But then growing up I did have a stepmother, and I would say they’ve been together for I think about twelve years now, and they’re very in love. Very in love. I can see that. It’s really interesting because they really have their own relationship. They manage to have something separate from our family and we have our family, like my brother and I and our parents and they show us love, they show my brother love, they show me love. But then they manage to have something on their own and I can’t describe it because I’m not in it but they have some sort of connection, and they have their own dynamic, and they just have their own relationship that’s not a part of us, which I find really fascinating.
W2: I remember looking at friends and thinking that they were truly in love, now whether they are together or not right, I guess, that doesn’t really matter. But I remember seeing two really good friends at the time that were like…they seemed so in love and I didn’t think that that there was anything else for each other, but each other. They were just really loving, you know? It was cute. And I don’t know if that is even the right way to say what a loving relationship should be like.

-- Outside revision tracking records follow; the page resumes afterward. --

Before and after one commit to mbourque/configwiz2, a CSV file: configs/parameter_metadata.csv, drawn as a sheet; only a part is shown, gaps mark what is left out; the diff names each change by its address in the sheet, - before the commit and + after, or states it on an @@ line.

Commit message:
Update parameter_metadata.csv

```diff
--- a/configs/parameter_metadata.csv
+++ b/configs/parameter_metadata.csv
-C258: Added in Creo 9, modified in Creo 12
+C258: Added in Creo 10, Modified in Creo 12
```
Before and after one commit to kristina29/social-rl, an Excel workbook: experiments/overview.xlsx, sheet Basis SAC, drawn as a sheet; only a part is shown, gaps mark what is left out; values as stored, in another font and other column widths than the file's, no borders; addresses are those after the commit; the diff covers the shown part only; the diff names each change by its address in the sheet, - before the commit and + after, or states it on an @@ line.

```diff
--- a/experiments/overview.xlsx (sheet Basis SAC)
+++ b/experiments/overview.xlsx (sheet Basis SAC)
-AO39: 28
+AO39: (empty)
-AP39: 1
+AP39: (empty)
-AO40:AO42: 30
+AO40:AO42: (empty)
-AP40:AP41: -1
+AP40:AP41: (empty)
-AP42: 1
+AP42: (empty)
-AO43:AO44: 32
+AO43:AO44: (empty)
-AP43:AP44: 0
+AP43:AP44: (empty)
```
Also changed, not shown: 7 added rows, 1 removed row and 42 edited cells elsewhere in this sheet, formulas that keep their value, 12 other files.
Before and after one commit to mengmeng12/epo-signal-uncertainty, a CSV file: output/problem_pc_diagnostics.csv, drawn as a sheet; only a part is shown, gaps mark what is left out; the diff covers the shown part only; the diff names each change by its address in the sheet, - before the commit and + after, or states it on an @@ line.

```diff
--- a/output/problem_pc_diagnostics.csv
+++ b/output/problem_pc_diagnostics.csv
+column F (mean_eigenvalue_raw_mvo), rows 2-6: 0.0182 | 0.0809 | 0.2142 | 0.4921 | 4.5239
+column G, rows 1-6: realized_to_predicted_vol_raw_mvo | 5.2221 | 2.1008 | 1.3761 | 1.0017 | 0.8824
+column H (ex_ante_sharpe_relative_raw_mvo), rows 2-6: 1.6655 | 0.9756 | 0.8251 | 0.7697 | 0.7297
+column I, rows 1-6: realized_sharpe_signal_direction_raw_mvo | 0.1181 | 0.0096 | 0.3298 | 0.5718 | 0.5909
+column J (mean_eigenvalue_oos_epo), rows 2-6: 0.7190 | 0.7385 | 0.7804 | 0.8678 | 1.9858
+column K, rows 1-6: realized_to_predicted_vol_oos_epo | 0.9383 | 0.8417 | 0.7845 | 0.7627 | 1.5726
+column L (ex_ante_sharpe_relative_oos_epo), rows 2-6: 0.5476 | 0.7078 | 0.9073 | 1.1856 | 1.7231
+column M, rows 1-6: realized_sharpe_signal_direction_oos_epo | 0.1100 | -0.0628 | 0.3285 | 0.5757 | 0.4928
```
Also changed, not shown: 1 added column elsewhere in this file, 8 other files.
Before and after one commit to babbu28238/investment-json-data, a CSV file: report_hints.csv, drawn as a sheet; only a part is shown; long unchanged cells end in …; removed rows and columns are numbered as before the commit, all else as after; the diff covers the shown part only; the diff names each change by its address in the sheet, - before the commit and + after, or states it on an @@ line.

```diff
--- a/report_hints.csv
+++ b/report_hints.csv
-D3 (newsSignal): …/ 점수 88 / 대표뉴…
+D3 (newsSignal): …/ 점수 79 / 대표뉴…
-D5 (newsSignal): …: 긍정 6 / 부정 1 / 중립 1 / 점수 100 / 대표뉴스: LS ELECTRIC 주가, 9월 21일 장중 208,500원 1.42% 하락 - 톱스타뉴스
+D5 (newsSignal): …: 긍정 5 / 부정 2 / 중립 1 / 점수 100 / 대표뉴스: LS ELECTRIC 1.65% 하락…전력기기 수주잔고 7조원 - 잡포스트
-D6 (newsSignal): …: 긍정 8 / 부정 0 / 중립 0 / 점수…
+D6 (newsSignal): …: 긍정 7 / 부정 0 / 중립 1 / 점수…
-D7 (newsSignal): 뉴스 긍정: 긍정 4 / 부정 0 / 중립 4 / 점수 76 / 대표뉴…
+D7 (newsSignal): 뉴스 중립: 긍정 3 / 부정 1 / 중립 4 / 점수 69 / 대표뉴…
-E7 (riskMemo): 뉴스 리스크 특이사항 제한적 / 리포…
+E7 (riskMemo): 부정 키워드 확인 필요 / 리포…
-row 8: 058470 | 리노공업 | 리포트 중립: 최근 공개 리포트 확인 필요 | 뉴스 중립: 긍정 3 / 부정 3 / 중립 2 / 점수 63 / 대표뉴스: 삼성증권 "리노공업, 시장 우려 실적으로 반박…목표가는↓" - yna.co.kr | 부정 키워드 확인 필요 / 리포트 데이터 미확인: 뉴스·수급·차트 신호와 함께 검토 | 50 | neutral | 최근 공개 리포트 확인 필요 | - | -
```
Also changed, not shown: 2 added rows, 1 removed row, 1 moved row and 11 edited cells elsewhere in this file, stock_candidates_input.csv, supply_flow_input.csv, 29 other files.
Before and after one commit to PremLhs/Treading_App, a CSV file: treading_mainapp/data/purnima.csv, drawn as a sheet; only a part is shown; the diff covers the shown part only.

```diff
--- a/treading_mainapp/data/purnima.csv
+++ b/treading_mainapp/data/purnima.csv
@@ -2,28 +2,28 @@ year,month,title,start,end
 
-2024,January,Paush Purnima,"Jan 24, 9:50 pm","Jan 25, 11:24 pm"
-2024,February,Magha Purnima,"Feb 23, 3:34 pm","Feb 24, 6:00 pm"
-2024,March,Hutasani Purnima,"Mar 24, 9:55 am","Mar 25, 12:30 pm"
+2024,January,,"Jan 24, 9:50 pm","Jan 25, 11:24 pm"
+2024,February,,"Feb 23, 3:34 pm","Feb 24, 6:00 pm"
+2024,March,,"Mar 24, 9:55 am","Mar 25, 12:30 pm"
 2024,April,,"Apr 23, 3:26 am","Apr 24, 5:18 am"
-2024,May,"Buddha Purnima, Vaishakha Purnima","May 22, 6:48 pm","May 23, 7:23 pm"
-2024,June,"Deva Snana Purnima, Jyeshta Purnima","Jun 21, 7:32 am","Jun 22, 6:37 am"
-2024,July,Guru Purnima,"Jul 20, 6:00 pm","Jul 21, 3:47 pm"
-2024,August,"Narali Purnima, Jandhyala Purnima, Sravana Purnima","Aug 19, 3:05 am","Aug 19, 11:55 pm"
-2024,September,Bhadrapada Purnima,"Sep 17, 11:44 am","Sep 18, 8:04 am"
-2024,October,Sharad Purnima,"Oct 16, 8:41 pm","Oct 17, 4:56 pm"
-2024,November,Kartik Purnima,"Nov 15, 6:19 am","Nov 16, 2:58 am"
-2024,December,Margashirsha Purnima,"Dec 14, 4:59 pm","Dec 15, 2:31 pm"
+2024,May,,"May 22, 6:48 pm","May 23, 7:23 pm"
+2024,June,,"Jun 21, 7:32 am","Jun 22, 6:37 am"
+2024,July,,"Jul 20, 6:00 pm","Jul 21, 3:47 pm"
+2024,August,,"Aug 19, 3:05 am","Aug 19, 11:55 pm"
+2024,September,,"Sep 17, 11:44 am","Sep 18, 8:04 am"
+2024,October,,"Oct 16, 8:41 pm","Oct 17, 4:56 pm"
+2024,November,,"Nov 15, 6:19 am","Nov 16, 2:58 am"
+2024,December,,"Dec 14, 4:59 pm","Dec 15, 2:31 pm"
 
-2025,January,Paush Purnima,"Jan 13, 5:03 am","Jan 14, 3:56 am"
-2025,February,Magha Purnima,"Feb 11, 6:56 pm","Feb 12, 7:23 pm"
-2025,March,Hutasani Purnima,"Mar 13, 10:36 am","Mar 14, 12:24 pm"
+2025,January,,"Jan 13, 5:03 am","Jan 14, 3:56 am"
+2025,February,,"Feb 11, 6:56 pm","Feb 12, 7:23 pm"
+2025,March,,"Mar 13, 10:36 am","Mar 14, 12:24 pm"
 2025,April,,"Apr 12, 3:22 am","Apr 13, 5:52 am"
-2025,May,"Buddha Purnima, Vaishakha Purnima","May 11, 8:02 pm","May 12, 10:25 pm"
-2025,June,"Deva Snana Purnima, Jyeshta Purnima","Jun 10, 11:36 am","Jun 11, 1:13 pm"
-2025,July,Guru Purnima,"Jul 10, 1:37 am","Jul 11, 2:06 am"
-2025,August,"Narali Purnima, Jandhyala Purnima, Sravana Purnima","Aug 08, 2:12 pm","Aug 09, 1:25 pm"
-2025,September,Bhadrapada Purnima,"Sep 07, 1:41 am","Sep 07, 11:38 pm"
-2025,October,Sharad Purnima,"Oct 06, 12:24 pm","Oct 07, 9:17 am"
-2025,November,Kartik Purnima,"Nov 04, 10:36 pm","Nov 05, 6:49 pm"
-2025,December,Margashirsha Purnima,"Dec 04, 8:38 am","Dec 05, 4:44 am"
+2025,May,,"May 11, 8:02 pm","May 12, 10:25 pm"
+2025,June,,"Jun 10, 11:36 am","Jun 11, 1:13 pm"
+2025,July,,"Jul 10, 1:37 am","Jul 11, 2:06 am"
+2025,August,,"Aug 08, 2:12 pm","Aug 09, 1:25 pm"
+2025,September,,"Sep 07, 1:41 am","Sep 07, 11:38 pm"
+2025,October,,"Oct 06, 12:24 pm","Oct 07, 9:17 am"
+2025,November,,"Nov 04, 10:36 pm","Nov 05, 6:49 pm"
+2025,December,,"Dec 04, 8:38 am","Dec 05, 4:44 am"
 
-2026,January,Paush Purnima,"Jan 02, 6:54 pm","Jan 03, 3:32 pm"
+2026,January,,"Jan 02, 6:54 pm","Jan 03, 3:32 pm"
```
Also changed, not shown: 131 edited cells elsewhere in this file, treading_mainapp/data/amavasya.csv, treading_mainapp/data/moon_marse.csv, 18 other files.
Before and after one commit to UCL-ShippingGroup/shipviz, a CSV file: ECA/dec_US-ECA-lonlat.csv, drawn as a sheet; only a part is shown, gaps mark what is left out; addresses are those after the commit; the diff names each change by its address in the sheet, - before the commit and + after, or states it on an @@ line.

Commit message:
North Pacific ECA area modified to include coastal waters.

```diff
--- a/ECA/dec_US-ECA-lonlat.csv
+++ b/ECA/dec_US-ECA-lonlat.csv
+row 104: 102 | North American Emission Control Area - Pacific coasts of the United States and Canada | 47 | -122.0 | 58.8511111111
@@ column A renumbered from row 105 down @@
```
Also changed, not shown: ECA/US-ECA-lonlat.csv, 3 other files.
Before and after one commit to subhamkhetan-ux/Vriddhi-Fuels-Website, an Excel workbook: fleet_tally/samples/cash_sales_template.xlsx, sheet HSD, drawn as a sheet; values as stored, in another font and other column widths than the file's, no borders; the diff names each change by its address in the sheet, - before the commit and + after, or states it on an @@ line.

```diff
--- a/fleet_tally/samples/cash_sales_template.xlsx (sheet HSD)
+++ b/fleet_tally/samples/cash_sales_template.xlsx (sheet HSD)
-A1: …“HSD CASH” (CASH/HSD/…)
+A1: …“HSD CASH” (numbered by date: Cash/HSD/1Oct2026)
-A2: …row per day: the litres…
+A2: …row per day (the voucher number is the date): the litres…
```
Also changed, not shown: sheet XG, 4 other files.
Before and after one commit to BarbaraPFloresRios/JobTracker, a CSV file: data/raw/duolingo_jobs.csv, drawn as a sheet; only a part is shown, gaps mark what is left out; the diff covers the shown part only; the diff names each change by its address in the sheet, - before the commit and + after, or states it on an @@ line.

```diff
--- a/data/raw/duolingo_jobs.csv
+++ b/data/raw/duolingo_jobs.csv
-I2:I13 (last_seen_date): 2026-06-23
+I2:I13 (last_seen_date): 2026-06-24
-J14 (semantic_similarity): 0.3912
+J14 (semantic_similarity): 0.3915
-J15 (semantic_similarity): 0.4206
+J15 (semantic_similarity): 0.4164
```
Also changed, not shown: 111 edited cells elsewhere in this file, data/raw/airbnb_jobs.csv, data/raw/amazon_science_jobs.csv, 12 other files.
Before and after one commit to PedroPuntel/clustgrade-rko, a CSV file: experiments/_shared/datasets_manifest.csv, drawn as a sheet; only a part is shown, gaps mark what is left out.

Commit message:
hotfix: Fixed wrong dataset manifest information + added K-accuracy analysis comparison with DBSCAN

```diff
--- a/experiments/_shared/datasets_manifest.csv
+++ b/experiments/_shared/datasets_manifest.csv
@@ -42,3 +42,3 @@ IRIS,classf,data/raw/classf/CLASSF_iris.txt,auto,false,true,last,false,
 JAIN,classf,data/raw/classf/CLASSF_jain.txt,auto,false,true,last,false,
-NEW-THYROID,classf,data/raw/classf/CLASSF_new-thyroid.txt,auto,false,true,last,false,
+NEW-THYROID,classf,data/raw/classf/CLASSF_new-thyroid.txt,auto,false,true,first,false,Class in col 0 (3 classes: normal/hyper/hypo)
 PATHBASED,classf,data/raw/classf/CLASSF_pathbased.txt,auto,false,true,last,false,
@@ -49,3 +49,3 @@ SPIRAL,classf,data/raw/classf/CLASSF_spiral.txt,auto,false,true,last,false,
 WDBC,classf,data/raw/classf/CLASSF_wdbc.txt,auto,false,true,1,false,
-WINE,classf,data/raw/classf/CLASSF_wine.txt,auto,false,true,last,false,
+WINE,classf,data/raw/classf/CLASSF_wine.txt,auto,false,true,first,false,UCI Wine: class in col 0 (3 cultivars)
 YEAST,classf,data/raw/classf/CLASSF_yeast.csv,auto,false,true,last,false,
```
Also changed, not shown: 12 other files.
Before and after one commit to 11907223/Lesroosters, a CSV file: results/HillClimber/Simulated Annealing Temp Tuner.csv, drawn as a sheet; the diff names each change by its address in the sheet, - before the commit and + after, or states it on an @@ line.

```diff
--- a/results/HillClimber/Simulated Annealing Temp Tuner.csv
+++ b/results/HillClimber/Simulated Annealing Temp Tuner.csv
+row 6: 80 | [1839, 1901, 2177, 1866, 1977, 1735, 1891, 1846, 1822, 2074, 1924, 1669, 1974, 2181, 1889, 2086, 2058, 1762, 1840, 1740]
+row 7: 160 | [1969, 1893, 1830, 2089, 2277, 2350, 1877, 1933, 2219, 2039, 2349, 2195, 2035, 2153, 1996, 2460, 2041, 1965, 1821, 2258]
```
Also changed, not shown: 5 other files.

W3: I certainly have learned a lot about care and intimacy from my own family, which would be, you know, the first people in my life with whom I was surrounded growing up for the first few years of my life and then you know, everyone since then. And there are parts of my sister, my mother, my brother, my father, aunts and uncles in me and in everything I do. But having said that, I think I could say that just about everyone I’ve ever come across in my entire life, you know, because we all have…we all affect one another and with some people on a more profound level than others and I could certainly list some people who could be more profound but ten years down the road I might realize that oh, this person who was in my life for just a few days had a much greater effect on me than I’d realized.
W4: Friends’ parents, and I won’t give their names, but I’ve known this girl, my friend, since grade 2 or 3 and since that day her parents seem like their giddy sweethearts that are 16. They’re constantly holding hands and gazing at each other [laughs] and at first we thought it was kind of weird. But definitely they seem like two equals for sure; there’s never a time when you can say, like, “the woman runs the household” or “this guy has a say in everything” they seems like everything they do is equal with each other. And I found for me that was the hardest thing to find was equality because I found in some relationships I was always the person who made the decisions and it was like I had to be considered before everything happened, and in other relationships it was the other way around. So, it was that equality and that bond that really shows, and that I’ve kind of struggled to find.